▸ **Goal of the exercise**
Within the material below, locate the line with "- ✅ Обновлен SendMessageUseCase" and the line with "- ✅ Добавлено событие", then return those two lines and all lines between them, exactly as written.

▸ **Input for this task**
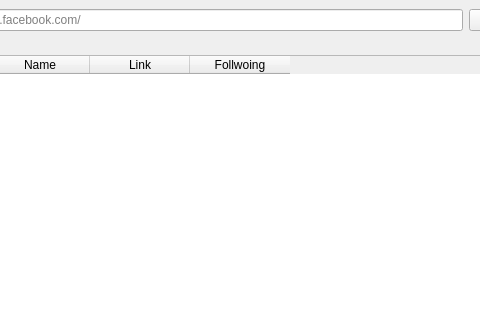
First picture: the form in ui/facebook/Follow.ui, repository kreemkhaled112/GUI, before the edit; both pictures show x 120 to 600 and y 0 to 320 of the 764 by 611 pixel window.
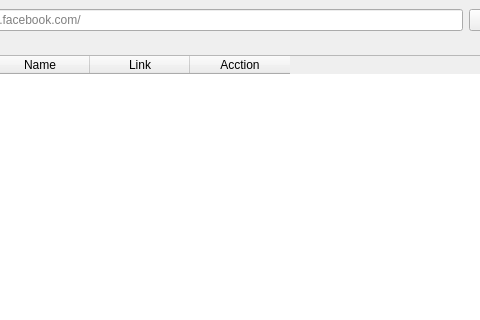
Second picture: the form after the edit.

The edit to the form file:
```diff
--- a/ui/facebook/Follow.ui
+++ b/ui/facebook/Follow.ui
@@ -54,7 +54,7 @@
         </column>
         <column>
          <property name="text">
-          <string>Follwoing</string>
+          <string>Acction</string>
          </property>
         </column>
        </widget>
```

--

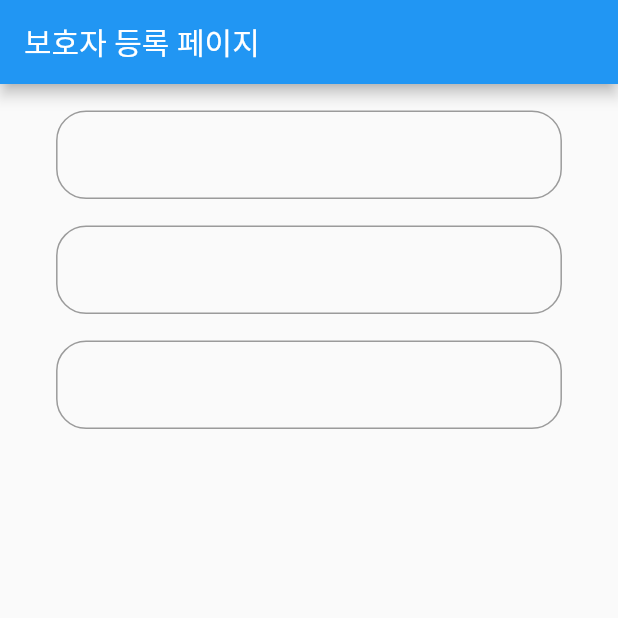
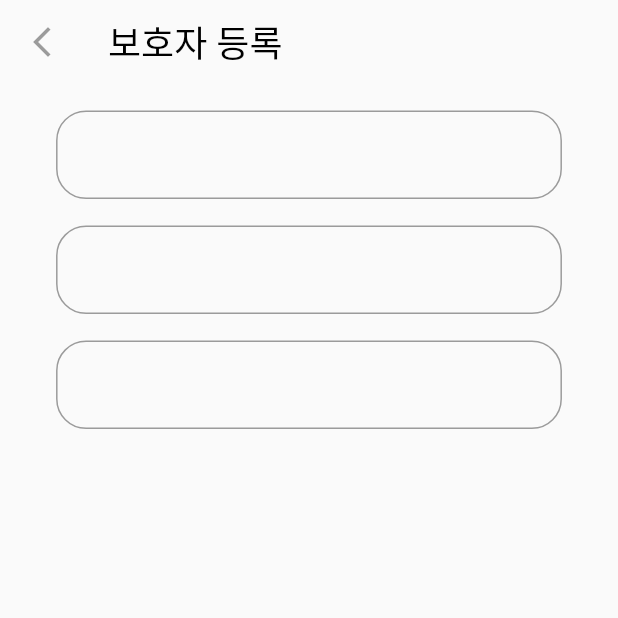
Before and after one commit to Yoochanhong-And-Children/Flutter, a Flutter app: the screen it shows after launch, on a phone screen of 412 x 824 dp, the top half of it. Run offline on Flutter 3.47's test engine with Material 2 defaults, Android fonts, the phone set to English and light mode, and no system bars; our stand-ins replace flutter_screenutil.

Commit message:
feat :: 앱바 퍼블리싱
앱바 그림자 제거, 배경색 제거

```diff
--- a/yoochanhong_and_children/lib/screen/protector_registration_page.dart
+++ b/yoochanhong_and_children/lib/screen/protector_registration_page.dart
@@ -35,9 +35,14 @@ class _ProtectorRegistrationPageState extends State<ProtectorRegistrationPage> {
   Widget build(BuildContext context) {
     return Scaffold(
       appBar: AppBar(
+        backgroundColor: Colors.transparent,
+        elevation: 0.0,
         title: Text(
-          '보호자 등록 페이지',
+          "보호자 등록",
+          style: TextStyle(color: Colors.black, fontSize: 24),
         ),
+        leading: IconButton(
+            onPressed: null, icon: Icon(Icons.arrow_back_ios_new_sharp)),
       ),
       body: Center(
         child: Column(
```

---

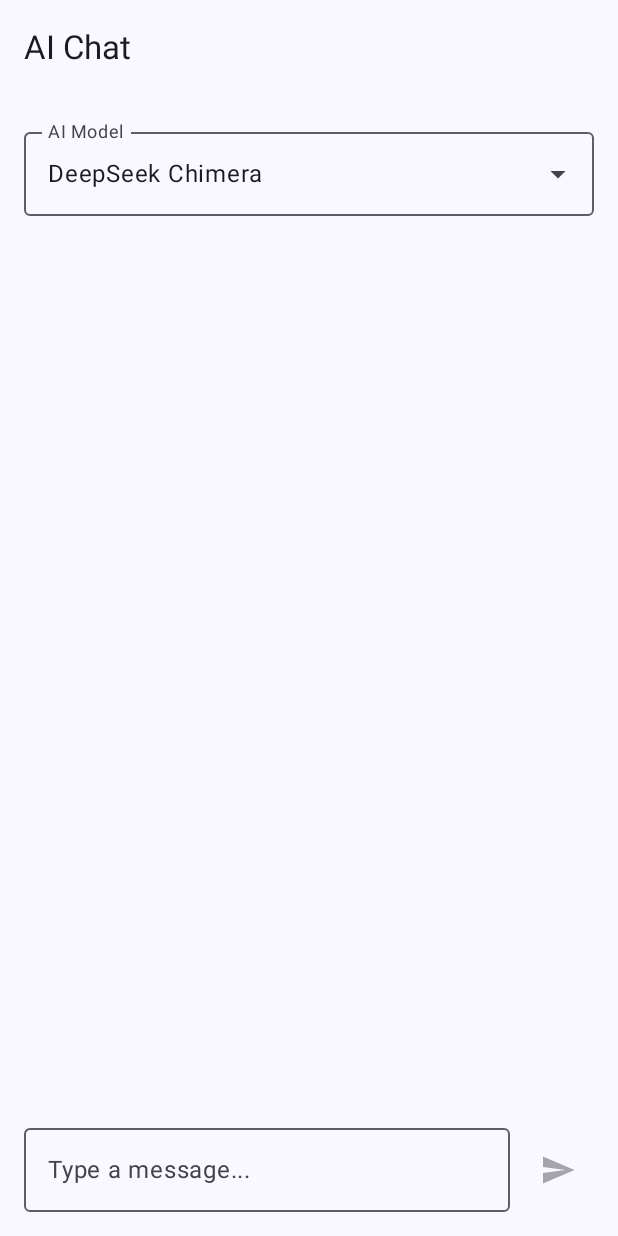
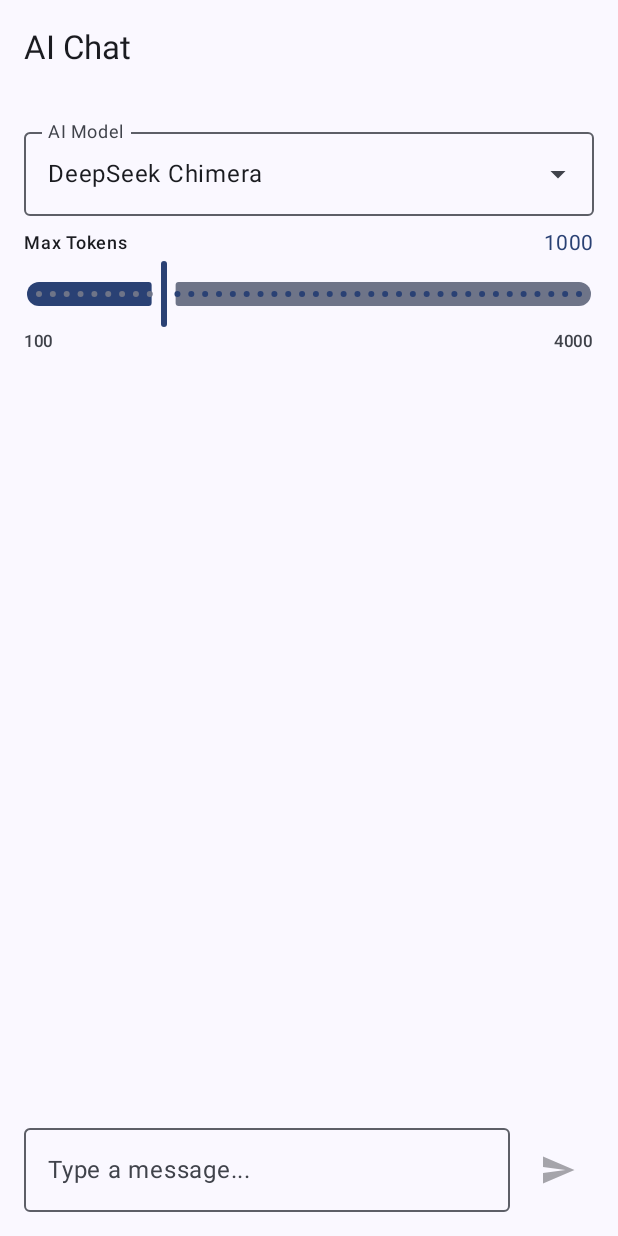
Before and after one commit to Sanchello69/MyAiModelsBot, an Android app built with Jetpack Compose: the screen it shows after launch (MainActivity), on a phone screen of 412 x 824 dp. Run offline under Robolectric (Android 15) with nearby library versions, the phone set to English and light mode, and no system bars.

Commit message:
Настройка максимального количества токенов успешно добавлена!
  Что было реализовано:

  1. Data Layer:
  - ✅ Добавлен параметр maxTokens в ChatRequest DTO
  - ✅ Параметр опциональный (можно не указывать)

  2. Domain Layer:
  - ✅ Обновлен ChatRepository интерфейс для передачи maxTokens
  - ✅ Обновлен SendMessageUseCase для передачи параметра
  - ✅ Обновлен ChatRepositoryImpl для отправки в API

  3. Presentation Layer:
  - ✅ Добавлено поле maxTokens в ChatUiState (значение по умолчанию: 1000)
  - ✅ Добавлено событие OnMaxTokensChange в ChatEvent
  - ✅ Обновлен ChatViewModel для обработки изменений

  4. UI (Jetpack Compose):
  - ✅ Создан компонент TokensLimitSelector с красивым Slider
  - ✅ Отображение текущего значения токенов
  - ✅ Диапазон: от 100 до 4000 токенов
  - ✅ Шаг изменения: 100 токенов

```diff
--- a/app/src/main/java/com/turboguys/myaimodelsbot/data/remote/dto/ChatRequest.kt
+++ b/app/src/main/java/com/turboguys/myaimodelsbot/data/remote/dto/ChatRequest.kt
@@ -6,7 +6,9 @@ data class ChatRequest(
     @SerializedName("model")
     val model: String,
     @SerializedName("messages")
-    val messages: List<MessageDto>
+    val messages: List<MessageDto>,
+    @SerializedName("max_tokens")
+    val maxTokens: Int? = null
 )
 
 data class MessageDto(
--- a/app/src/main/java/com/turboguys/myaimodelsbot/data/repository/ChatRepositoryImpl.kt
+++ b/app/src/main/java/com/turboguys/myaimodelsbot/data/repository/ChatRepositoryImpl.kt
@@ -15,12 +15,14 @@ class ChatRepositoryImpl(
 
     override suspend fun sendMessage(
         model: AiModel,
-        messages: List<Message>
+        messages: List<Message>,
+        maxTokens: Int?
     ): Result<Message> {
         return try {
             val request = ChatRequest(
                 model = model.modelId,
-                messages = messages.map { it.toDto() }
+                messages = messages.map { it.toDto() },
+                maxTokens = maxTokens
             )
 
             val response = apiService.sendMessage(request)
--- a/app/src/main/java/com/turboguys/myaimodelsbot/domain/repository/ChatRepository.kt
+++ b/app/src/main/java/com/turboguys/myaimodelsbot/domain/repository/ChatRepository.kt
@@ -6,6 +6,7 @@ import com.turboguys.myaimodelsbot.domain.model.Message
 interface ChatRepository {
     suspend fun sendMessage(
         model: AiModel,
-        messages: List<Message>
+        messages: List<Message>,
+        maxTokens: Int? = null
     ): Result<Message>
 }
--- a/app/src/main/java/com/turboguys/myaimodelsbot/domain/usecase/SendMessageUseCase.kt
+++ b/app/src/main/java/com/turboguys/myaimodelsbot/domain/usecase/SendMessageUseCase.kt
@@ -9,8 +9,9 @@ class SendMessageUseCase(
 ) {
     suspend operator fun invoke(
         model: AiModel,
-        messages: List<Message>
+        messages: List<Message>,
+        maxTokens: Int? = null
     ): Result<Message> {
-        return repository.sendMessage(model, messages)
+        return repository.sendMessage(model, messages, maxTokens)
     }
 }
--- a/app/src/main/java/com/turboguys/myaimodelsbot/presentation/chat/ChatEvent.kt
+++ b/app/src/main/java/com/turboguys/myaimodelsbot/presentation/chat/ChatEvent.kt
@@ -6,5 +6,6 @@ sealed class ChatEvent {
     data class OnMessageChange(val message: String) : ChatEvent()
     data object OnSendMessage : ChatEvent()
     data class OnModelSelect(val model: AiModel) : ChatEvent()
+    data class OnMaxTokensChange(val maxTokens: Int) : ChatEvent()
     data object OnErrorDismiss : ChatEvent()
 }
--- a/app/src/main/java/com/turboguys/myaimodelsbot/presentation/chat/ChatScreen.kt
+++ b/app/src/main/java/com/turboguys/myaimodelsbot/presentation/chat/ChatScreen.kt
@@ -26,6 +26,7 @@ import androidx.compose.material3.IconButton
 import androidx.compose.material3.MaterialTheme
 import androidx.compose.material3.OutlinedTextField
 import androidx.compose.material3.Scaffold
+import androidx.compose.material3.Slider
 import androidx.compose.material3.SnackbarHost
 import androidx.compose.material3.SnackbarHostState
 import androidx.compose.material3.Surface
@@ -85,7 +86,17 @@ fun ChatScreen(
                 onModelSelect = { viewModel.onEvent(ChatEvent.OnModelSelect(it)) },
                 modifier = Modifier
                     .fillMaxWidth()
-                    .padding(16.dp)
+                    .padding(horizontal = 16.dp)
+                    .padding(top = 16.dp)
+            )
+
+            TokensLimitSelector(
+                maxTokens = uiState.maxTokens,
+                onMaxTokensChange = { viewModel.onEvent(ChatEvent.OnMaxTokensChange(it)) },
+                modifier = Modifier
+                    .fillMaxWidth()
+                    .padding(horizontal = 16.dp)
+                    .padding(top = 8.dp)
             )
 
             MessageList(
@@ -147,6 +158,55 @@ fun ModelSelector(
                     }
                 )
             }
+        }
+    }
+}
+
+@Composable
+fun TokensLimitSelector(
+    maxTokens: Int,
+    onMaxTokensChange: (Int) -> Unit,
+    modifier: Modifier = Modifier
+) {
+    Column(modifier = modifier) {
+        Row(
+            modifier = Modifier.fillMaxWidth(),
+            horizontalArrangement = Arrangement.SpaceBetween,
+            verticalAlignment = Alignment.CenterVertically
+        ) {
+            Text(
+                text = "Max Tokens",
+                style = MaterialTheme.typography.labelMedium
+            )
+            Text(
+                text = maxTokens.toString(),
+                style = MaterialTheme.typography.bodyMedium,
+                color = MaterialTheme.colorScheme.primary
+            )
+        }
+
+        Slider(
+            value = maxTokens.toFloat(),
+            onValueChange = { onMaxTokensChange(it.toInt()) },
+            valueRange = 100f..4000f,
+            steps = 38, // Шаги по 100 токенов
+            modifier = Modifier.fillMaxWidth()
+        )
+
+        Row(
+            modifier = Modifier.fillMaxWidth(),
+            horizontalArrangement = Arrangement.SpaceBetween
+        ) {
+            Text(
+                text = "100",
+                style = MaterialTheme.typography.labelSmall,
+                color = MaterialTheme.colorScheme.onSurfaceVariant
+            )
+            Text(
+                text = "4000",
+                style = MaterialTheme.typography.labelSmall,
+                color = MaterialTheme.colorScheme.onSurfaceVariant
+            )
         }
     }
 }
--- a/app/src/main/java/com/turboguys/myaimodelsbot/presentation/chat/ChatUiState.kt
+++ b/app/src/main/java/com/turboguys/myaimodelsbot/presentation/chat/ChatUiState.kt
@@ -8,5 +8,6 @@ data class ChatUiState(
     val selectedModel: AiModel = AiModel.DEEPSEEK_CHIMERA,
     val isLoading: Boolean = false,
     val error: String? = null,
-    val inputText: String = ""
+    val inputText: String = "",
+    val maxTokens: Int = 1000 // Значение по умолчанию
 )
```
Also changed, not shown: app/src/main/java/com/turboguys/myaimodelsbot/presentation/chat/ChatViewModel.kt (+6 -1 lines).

▸ **Result of this exercise**
  - ✅ Обновлен SendMessageUseCase для передачи параметра
  - ✅ Обновлен ChatRepositoryImpl для отправки в API

  3. Presentation Layer:
  - ✅ Добавлено поле maxTokens в ChatUiState (значение по умолчанию: 1000)
  - ✅ Добавлено событие OnMaxTokensChange в ChatEvent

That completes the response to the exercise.